How do we involve our audience in helping us create content?




How are you involving the learner in the creative process? What tools are you providing for the learner community to connect, share and create with? Would love to hear from you.


1Jarvis, Jeff. What Would Google Do? New York, NY: Harper Collins, 2009.

Accountability and Commitment in Learning

” …people will be accountable and committed to what they have a hand in creating. This insight extends to the belief that whatever the worlds demands of us, the people most involved have the collective wisdom to meet the requirements of that demand.”

-Peter Block, Community: The Structure of Belonging

There is a false belief that the trainer must embody the wisdom needed to meet the demand of learning transfer. Not true. The collective wisdom is held within the group of “learners”.  To access that wisdom, the learners must become the “most involved” members of the learning process.

Here we go…

Co-author, Hold On, You Lost Me! Use Learning Styles to Create Training that Sticks

Co-author, Hold On, You Lost Me! Use Learning Styles to Create Training that Sticks


I frequently have the opportunity to connect with learning professionals in our 4MAT live and web workshops and the consulting work we do.  The conversation begins with the application of 4MAT, a model for understanding different learning styles.  Inevitably, the dialogue  centers around  questions on how best to apply brain-based design to real-world leadership and learning issues. As learning gurus, the questions that we collectively seem to be most interested in:

How do we engage learners in the content we are sharing?

What are the best practices in training design and delivery that we can learn from?

What’s the best examples of elearning that truly addresses the way the brain learns?

Where can I find examples of powerful activities that engage different learning styles?

Any new, interesting technologies out there that can make design simpler and delivery more engaging?
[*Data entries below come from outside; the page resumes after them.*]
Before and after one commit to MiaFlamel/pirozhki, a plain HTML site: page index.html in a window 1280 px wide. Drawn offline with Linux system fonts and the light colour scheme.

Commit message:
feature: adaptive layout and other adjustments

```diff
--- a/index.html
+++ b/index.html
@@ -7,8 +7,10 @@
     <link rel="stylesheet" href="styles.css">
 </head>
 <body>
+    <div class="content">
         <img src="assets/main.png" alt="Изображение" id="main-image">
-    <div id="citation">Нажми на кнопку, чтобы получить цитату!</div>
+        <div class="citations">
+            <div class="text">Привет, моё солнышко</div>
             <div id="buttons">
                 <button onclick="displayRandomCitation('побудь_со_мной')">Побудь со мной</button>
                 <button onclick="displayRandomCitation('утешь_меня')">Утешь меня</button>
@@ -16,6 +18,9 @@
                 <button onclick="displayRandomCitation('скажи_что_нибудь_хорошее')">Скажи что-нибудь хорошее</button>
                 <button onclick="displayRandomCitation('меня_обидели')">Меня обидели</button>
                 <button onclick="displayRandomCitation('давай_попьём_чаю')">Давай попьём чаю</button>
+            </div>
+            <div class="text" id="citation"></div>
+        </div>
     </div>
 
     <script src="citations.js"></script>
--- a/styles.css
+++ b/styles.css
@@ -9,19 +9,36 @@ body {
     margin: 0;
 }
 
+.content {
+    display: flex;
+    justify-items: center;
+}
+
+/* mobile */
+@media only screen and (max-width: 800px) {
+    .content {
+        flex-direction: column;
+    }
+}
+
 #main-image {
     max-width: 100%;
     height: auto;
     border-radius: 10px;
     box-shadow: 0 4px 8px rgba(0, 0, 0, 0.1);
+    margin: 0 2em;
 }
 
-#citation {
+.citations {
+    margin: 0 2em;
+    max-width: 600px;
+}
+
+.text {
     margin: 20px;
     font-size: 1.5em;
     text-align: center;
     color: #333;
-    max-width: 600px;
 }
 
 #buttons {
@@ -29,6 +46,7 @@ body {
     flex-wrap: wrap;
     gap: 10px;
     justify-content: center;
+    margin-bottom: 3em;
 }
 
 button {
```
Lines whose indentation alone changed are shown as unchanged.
The intent of this blog is to ponder these questions and create a forum to share the answers we are discovering.  I hope you join the dialogue.